The Beginning of Women’s International Cricket
It was on the 28th December 1934, eighty seven years ago today, that the very first Test match commenced when Australia took on England at the Exhibition Ground in Brisbane.
Rain was lurking around, not uncommon in Brisbane in late December and with it an increase in humidity. The local newspapers favoured an Australian victory which is parochialism at is best because Betty Archdale’s England team had not come even close to defeat on the tour so far.
Archdale did privately wonder how they would dismiss the dashing NSW batter Hazel Pritchard, and how they would deal with the spin bowling of Victoria’s Peggy Antonio and Anne Palmer, but the team would have been bristling with confidence.
Australia’s skipper Margaret Peden walked to the centre wicket with Betty Archdale for the historic coin toss: the first in women’s Test cricket and witnessed by 3000 spectators. It was an immediate success for the locals with Peden winning the toss and electing to bat.
Nerves attacked both teams. Twenty two debutants from two teams. The pressure to perform must have been enormous. There were rash strokes and dropped catches.
Archdale opened the bowling with the off spin of Myrtle Maclagan and the pace of Mary Taylor. Hazel Pritchard faced the very first ball in Test cricket. With her at the other end was Ruby Monaghan, both players from NSW. The first dismissal in Test cricket was… hit wicket. Hazel Pritchard disturbed the stumps from the bowling of Maclagan and the batting gun was out for only 4 runs. Archdale needn’t have worried how to get Hazel out – she did it herself.
The next “first” in women’s Test cricket was the first duck.

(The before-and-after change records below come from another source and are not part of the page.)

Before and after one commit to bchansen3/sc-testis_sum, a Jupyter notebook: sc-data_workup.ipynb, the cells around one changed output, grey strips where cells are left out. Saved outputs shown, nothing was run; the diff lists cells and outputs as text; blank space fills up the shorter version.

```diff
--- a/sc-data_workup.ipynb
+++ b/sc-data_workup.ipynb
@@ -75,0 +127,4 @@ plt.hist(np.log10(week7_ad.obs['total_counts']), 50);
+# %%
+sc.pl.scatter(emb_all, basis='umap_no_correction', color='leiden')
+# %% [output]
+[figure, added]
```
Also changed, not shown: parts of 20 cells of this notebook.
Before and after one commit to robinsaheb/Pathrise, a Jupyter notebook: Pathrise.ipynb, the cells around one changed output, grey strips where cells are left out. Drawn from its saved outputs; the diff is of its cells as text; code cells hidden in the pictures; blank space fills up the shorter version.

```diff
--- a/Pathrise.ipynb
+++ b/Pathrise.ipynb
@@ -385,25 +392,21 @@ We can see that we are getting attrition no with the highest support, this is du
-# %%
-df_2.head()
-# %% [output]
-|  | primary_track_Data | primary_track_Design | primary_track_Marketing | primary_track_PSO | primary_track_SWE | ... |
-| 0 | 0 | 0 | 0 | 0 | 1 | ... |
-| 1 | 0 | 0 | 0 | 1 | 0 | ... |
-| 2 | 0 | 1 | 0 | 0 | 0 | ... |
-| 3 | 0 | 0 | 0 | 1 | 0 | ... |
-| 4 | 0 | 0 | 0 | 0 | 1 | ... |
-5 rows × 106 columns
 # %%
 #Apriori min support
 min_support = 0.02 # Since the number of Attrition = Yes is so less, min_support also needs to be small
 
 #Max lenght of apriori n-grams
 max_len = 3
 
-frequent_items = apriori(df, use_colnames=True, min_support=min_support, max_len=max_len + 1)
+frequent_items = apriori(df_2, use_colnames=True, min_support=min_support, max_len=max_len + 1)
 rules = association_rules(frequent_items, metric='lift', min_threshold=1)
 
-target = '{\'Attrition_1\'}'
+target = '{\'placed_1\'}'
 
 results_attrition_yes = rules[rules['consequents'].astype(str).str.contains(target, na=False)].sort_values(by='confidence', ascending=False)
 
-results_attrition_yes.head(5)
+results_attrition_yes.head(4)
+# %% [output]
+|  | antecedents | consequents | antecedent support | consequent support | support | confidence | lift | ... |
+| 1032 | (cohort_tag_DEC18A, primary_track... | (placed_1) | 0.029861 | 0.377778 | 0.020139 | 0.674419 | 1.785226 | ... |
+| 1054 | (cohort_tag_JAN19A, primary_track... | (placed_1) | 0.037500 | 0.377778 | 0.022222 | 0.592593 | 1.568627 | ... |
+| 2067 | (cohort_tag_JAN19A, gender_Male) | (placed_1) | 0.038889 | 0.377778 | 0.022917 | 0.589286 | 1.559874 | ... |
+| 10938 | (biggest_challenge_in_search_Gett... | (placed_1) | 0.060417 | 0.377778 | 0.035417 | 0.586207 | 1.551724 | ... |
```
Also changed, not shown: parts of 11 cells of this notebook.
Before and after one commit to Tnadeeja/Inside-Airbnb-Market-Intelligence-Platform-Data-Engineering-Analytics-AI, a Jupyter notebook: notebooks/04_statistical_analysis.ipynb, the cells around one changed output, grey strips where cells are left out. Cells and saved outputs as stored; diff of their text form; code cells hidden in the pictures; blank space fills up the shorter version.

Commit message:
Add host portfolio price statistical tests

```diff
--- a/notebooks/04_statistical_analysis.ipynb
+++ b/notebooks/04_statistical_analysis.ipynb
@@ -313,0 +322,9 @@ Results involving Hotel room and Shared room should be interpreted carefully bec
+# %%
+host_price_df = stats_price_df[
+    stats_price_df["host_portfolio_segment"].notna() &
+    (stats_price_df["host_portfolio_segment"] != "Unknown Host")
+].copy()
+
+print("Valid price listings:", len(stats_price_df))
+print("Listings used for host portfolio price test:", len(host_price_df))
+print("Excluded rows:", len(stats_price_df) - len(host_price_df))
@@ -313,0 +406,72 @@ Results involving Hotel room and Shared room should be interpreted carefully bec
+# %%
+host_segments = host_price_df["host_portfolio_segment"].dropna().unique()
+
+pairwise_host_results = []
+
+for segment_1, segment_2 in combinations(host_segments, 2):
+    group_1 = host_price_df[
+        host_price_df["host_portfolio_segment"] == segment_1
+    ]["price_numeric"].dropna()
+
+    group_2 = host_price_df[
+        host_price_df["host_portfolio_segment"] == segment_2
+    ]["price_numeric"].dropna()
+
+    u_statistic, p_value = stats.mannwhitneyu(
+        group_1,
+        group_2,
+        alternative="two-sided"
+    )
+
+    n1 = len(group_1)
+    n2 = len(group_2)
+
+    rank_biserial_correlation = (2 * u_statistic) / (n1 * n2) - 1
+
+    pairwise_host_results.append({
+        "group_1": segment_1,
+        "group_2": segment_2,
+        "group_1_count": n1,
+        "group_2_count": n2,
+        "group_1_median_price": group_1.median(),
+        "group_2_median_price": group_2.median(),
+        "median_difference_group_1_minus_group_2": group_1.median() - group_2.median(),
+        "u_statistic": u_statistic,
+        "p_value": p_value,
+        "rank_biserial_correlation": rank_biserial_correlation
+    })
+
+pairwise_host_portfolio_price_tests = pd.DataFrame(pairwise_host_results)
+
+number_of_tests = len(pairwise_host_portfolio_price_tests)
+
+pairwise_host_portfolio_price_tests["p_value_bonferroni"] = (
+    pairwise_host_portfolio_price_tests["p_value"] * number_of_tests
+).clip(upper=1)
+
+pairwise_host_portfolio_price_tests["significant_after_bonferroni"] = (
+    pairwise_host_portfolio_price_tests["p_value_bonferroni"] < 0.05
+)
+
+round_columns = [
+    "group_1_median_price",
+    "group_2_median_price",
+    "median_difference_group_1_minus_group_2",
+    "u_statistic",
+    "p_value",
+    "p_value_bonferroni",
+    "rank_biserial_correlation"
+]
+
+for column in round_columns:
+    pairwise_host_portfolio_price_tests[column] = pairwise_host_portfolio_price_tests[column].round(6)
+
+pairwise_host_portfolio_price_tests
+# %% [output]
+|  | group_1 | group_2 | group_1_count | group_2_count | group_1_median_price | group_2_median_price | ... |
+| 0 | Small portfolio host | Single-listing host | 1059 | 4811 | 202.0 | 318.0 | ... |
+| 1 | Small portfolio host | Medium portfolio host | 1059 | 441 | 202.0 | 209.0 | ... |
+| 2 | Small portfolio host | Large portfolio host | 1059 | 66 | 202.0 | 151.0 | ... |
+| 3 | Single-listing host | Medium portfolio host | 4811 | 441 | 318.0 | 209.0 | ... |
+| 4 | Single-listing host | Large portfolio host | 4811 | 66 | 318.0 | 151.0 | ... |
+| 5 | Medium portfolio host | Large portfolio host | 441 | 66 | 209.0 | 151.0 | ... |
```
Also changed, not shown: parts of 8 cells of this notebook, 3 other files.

Maclagan struck again taking out Nell McLarty, caught and bowled. And then another. Maclagan caught Monaghan from her own bowling and then Essie Shevill for another duck. Myrtle Maclagan, England’s opening batter, had taken 4 wickets for 5 runs opening the bowling.
Australia were already 4/10 runs when disaster struck. Wicket keeper Hilda Hills took a blow to her nose and retired hurt, taking no further part in the match. That was the end of her Test career.
Vice-captain Kath Smith was holding on grimly at one end before the next wicket fell. A body blow, it was the captain, Peden, clean bowled by Taylor. The Aussies were on the ropes and they never recovered. Smith top scored with 25 from a total score of 47. Next best was Lorna Kettels with 9.
Myrtle Maclagan took the incredible figures of 7-10 in a masterful performance from 14 overs. In her wildest dreams Betty Archdale could not have wished for a better performance. But for the dropped catches, it would have been even worse for Australia.
Peden opened with two left arm quicks in Fern Blade and Kath Smith and followed with Nell McLarty’s right arm medium fast coming on first change. Hazel Pritchard stood in as wicket keeper for the injured Hills.
Australia struggled to break through until spin was introduced, in the form of Peggy Antonio who removed Betty Snowball for 15, but by then the England score was 48. Had Peden erred in starting with a three pronged pace attack, given the success of Maclagan for England?
Maclagan was having more success, this time with the bat. Not only had she taken the first five wicket haul in Test cricket (7-10) but she also scored the first half century, finally out for 72 in a dominant performance by the allrounder on this historic day.
England went to stumps 5/116 with captain Archdale at the crease 12 not out, well in control of the Test. This was how it unfolded, the beginning of women’s international cricket, on this day, eighty seven years ago.
How did the Test end up? Click here for the full summary of the first Test match.